Exercise: For each line below that holds the word "templates", make a copy.

--- Records for processing Enclosed Below ---

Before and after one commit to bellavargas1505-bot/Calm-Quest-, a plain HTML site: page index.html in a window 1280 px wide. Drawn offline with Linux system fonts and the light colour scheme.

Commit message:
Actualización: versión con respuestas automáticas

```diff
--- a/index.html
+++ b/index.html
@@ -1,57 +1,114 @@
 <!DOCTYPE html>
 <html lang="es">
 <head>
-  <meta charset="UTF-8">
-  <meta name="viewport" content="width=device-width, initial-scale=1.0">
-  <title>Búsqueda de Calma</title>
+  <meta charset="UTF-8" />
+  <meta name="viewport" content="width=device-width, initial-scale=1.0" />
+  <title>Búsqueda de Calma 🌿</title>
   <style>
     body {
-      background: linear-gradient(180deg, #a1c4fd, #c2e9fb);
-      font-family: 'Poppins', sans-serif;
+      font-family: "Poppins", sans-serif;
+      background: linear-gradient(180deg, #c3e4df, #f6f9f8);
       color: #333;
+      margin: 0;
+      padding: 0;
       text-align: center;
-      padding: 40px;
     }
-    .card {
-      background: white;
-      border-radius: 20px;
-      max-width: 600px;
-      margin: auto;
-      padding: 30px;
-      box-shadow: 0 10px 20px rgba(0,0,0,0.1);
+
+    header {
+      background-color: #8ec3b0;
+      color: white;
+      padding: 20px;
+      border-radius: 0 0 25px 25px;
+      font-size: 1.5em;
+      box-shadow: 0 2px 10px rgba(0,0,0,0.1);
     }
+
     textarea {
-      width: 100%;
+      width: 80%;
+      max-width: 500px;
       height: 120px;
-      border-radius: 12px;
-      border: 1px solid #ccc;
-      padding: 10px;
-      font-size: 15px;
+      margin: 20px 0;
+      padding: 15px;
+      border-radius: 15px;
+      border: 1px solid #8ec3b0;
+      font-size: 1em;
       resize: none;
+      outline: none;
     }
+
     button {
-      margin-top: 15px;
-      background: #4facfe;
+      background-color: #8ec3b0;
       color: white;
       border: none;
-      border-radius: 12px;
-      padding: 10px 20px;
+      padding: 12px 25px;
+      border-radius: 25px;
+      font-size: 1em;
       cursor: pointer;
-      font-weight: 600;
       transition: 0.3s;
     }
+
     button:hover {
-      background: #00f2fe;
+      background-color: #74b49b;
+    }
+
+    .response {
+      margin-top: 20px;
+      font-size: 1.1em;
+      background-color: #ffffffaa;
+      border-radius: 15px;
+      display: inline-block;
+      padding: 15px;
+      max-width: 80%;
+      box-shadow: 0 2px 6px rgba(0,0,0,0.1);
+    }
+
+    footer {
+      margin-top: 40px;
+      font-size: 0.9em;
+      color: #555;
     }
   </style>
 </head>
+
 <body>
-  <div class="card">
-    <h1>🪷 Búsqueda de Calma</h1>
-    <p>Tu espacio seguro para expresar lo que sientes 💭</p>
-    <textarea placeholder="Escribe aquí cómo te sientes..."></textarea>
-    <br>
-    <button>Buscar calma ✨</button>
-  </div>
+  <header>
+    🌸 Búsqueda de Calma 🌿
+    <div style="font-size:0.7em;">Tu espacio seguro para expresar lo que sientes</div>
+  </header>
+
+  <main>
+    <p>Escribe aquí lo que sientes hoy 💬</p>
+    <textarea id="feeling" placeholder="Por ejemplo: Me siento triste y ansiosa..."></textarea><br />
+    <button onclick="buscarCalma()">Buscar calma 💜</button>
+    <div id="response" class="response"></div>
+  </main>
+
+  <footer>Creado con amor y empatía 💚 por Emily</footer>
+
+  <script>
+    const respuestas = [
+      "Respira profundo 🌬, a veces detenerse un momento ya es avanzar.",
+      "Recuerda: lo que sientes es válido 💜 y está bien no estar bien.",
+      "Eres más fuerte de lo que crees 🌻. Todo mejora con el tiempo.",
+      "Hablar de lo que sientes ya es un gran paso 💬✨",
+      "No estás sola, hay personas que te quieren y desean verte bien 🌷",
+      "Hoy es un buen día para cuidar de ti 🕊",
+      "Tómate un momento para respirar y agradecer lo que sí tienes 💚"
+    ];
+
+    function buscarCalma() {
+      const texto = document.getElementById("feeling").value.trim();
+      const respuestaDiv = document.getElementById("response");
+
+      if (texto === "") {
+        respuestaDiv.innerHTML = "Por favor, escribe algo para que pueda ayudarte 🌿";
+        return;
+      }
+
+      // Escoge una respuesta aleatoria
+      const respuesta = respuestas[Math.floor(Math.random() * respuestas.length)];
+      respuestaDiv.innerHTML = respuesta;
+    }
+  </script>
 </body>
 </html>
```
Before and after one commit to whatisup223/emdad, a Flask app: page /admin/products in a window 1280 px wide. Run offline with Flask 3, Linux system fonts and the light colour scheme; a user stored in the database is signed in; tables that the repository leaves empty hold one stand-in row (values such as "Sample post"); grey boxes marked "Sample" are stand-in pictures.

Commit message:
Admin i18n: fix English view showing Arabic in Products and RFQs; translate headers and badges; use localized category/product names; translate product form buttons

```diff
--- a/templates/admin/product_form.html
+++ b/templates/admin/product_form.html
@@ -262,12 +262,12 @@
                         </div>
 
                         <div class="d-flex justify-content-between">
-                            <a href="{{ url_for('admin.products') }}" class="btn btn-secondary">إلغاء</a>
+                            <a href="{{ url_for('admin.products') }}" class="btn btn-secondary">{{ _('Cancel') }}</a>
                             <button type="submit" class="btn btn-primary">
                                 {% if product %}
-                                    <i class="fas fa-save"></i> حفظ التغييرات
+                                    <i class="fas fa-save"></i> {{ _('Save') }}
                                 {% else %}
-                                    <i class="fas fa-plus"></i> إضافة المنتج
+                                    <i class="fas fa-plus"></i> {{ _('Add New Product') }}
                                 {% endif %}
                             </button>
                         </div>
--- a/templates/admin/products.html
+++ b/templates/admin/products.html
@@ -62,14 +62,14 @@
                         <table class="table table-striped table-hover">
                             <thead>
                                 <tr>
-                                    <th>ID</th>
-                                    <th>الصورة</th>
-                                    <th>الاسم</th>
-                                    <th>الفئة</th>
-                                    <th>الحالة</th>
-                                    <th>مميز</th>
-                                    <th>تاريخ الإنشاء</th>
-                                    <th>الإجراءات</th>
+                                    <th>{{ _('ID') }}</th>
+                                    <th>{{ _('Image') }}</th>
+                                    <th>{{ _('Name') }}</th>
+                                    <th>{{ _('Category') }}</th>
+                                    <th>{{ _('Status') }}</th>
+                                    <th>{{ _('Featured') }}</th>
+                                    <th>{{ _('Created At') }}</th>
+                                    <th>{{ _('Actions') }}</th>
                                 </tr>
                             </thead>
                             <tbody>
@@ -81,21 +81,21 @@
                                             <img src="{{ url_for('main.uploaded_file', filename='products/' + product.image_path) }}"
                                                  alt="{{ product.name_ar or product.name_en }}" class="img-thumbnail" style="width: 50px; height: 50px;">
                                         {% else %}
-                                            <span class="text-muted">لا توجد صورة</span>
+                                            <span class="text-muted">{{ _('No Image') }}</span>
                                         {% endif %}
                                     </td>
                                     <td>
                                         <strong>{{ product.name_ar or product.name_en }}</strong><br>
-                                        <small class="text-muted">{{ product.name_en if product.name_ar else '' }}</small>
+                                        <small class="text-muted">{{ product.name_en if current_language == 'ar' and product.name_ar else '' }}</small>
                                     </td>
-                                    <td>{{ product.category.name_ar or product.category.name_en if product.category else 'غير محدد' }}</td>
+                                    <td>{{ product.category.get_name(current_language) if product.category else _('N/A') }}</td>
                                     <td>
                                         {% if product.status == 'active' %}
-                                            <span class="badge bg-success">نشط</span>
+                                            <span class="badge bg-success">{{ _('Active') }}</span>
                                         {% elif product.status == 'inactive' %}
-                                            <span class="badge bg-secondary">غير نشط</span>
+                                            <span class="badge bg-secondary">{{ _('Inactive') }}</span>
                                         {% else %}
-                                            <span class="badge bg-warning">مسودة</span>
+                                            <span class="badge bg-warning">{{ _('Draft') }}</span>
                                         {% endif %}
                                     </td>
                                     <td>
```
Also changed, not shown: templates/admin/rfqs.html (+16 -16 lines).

--- End of Enclosed Records for processing ---

Answer to the problem:
--- a/templates/admin/product_form.html
+++ b/templates/admin/product_form.html
--- a/templates/admin/products.html
+++ b/templates/admin/products.html
Also changed, not shown: templates/admin/rfqs.html (+16 -16 lines).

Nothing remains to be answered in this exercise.